Scarcely a week after comments from Archbishop Lori that suggested he had forgotten the distinction between formal and material cooperation with evil, we now have another bishop who appears to need some remedial education in moral theology.In a column published this week (HT: In All Things), Bishop Robert Morlino of Madison, Wisconsin attempts to provide some guidance to Catholics trying to form political judgments:
However, the formation of conscience regarding particular policy issues is different depending on how fundamental to the ecology of human nature or the Catholic faith a particular issue is. Some of the most fundamental issues for the formation of a Catholic conscience are as follows: sacredness of human life from conception to natural death, marriage, religious freedom and freedom of conscience, and a right to private property.
Violations of the above involve intrinsic evil that is, an evil which cannot be justified by any circumstances whatsoever. These evils are examples of direct pollution of the ecology of human nature and can be discerned as such by human reason alone. Thus, all people of good will who wish to follow human reason should deplore any and all violations in the above areas, without exception. The violations would be: abortion, euthanasia and physician-assisted suicide, same-sex marriage, government-coerced secularism, and socialism.

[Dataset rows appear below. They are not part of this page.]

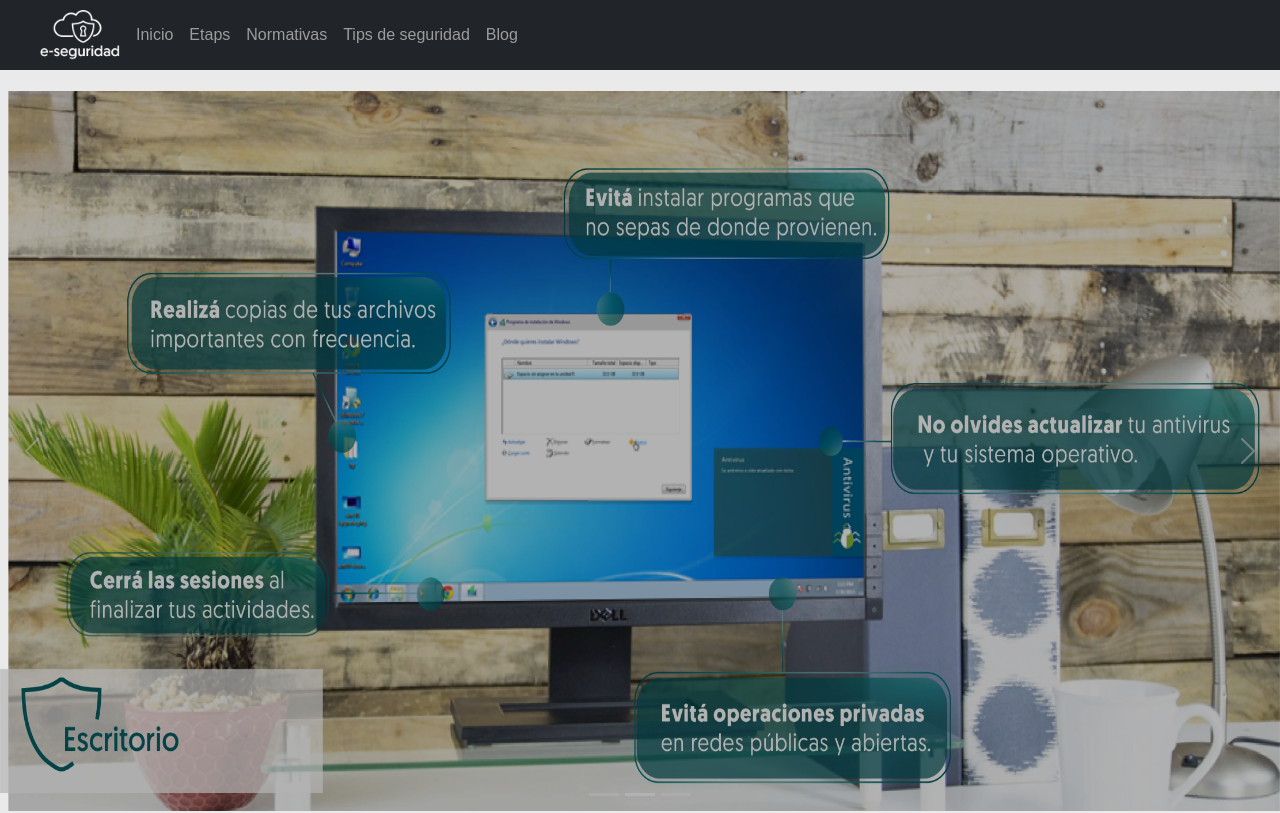
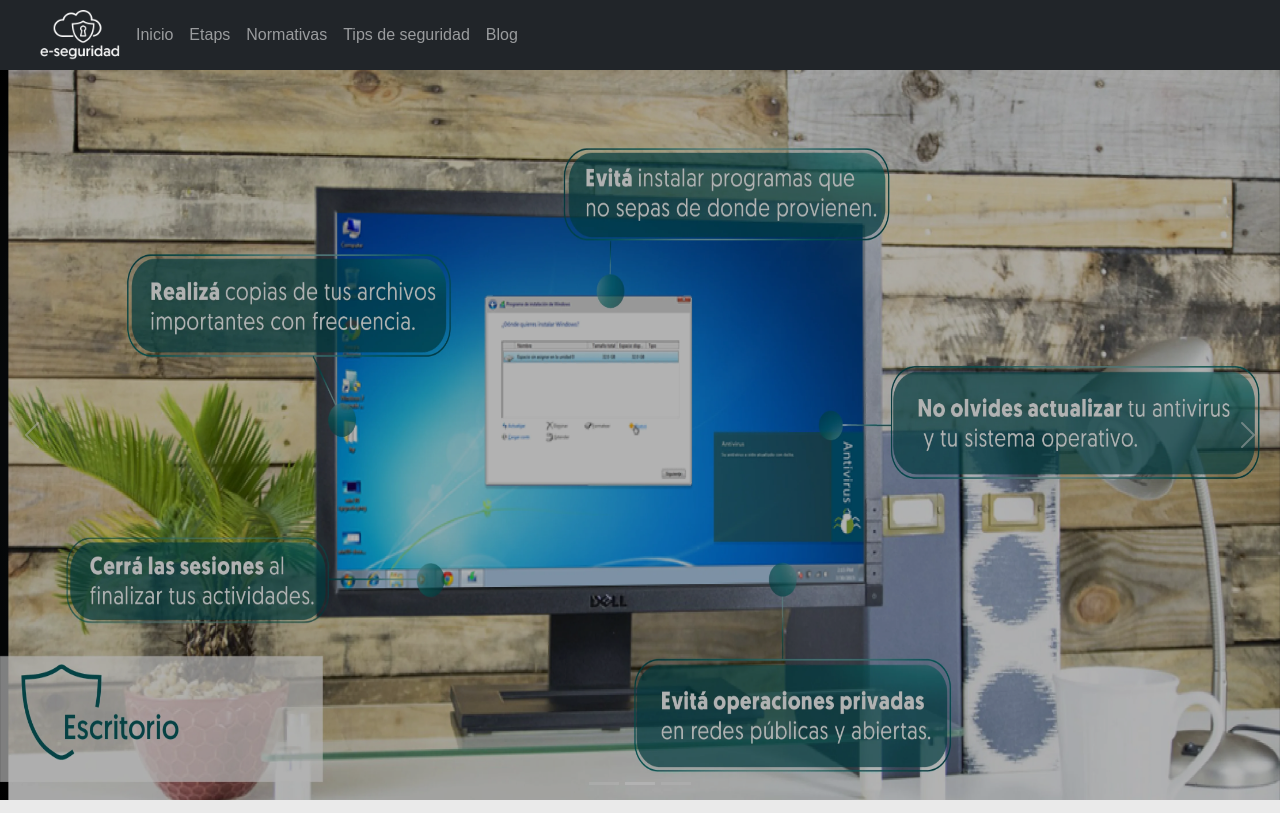
Before and after one commit to hernanr9317/sampleFrontendNextJs, a Next.js app: page /tips in a window 1280 px wide. Shown: the top 813 px of the page. Built offline with nearby package versions, Linux system fonts and the light colour scheme; no server answers.

Commit message:
fix carousel styles

```diff
--- a/components/MainCarousel/styles.scss
+++ b/components/MainCarousel/styles.scss
@@ -1,21 +1,50 @@
 .mainCarousel{
 
-    margin-top: 81px !important;
+    background: radial-gradient(circle, rgba(60,88,102,1) 0%, rgba(0,0,0,1) 100%);
     filter: brightness(0.7);
-    // background: radial-gradient(circle, rgba(60,88,102,1) 0%, rgba(0,0,0,1) 100%);
+    height: calc(30svh - 58px) !important;
+    margin-top: 58px !important;
+
+    img {
+        height: calc(30svh - 58px) !important;
+    }
 
     .carousel-indicators {
         margin-bottom: 0 !important;
+        justify-content: right !important;
+        margin-right: 18% !important;
+
+        button {
+            width: 8px;
+        }
+
+        @include tablet() {
+            justify-content: center !important;
+            margin-right: 15% !important;
+            display: flex;
+
+            button {
+                width: 30px;
+            }
+        }
     }
 
     span {
-        display: none
+        display: none;
+    }
+
+    @include tablet() {
+        margin-top: 70px !important;
+        height: calc(42svh - 70px) !important;
+
+        img {
+            height: calc(42svh - 70px) !important;
+            width: 100vw !important;
+        }
     }
 
     @include desktop(){
-        margin-top: 91px !important;
-        height: 90svh !important;
-        // width: 90dvh !important;
+        height: calc(100svh - 70px) !important;
 
         .carousel-indicators {
             margin-bottom: 5px !important;
@@ -26,12 +55,11 @@
         }
 
         img {
-            height: 90svh !important;
-            width: 100vw !important;
+            height: calc(100svh - 70px) !important;
         }
 
         span {
-            display: flex
+            display: flex;
         }
     }
 }
```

Unfortunately, the bishop conflates things that are, in fact, intrinsic evils with things that are clearly not. An intrinsic evil is something that is evil by the nature of its object, regardless of the intent or circumstances. The taking of innocent human life is evil because of what the act does, regardless of the intent of the actor or the circumstances (although these may mitigate subjective moral culpability).Government coerced secularism and socialism, by contrast (assuming they are not merely epithets) are evaluative terms applied to a complex cluster of social and political institutions. One would have to know a great deal about the intent of the actors and the circumstances to make a judgment about whether a particular law or set of laws was evil.It is true that the U.S. bishops have employed the language of intrinsic evil in the context of the debate over the HHS mandate, but they have used it to condemn a law that requires Catholic institutions to facilitate (through the medium of insurance) acts of contraception, which are considered intrinsically evil. One may ultimately conclude that the law is evil, but it is not evil by nature of its object.Similarly, a law offering legal recognition of same-sex relationships is not intrinsically evil. Because the Church holds that homosexual acts are intrinsically evil (because they are closed to procreation), Church leaders have condemned such laws because they appear to endorse or facilitate evil acts. But if the bishops in a particular state were to conclude, for example, that the only way to prevent the greater evil of same-sex marriage would be to support a civil unions bill, it would not necessarily be sinful for them to support it. It would depend on the circumstances and their intent in supporting the legislation.It seems clear that Bishop Morlinoalong with a number of other U.S. bishopsis confusing the concept of intrinsic with the concept of grave. Many of the things the bishop enumerates are grave evils, but they are not intrinsic evils.What worries me about this is that bishops are, in the Catholic tradition, authoritative teachers of the faith. It is true that bishops, when speaking as individuals, do not possess the charism of infallibility. Nevertheless, they have an obligation to get their facts straight when acting as teachers of the faith. At a time when the credibility of the episcopacy is at a historic low, they need to take this responsibility more seriously than ever.